As indicated above, federal contracting officers have far more influence on a purchasing decision than commercial purchasing agents. Contracting officers ensure that buys are made within the rules although the end user usually makes the final purchasing decision. A dialogue concerning a typical federal buy might go like this:
End user to contracting officer: "I have met with an IT company that has the solution to my problem and no one else has what they can offer. I have the $250,000 in my budget to buy their solution. I have a specification that I developed with their help. I am under the gun from above to get this problem solved; can we get them a contract within a week or so?"
Contracting officer: "You have got to be kidding. Let's start with the basics. There are probably a number of companies that can solve your problem. I should have known about this requirement months ago. We can probably get this done in a month or so but you are going to have to get quotes from at least two other companies. You are going to have to play by the rules. Does the company you've been talking to have a GSA Schedule or any other multiple vendor contracts for IT services?"

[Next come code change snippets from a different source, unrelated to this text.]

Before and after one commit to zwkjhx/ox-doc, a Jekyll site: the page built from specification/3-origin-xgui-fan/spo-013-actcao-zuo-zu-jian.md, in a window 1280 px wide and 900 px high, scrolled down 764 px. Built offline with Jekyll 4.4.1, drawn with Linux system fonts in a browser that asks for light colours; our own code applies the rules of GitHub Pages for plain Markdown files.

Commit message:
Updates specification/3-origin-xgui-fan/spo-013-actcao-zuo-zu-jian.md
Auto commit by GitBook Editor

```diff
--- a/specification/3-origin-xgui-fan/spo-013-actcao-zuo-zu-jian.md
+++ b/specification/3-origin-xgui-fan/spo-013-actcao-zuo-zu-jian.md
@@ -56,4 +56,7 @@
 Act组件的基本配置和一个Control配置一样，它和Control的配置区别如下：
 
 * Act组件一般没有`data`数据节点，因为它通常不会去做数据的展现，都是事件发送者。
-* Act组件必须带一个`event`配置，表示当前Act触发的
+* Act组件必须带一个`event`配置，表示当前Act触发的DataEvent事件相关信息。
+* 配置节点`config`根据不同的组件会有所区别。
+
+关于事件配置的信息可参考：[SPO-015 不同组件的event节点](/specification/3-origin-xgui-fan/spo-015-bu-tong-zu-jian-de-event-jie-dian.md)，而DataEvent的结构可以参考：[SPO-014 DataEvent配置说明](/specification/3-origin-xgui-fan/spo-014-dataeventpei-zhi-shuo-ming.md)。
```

End user: "I will check but I don't think so. Can't we just go sole source?"
Contracting officer: "No, we can't. It doesn't appear that what the company offers is particularly unique and, even if it were, the process of getting sole-source approval would probably take three to four months. We may be able to tack this on as a subcontract with our prime IT vendor. But I am going to have to insist that the prime vendor get bids from two more companies. Get back to me with an answer to the GSA Schedule question. We can work together to get this done but we have to have competition within the rules."
End user: "I appreciate your help. But my boss is not going to be happy. We need this as soon as possible."
Contracting officer: "Your boss knows the rules. He and I have been through this before. Have him call me if I need to refresh his understanding of the rules."
This article has been viewed: 3667 times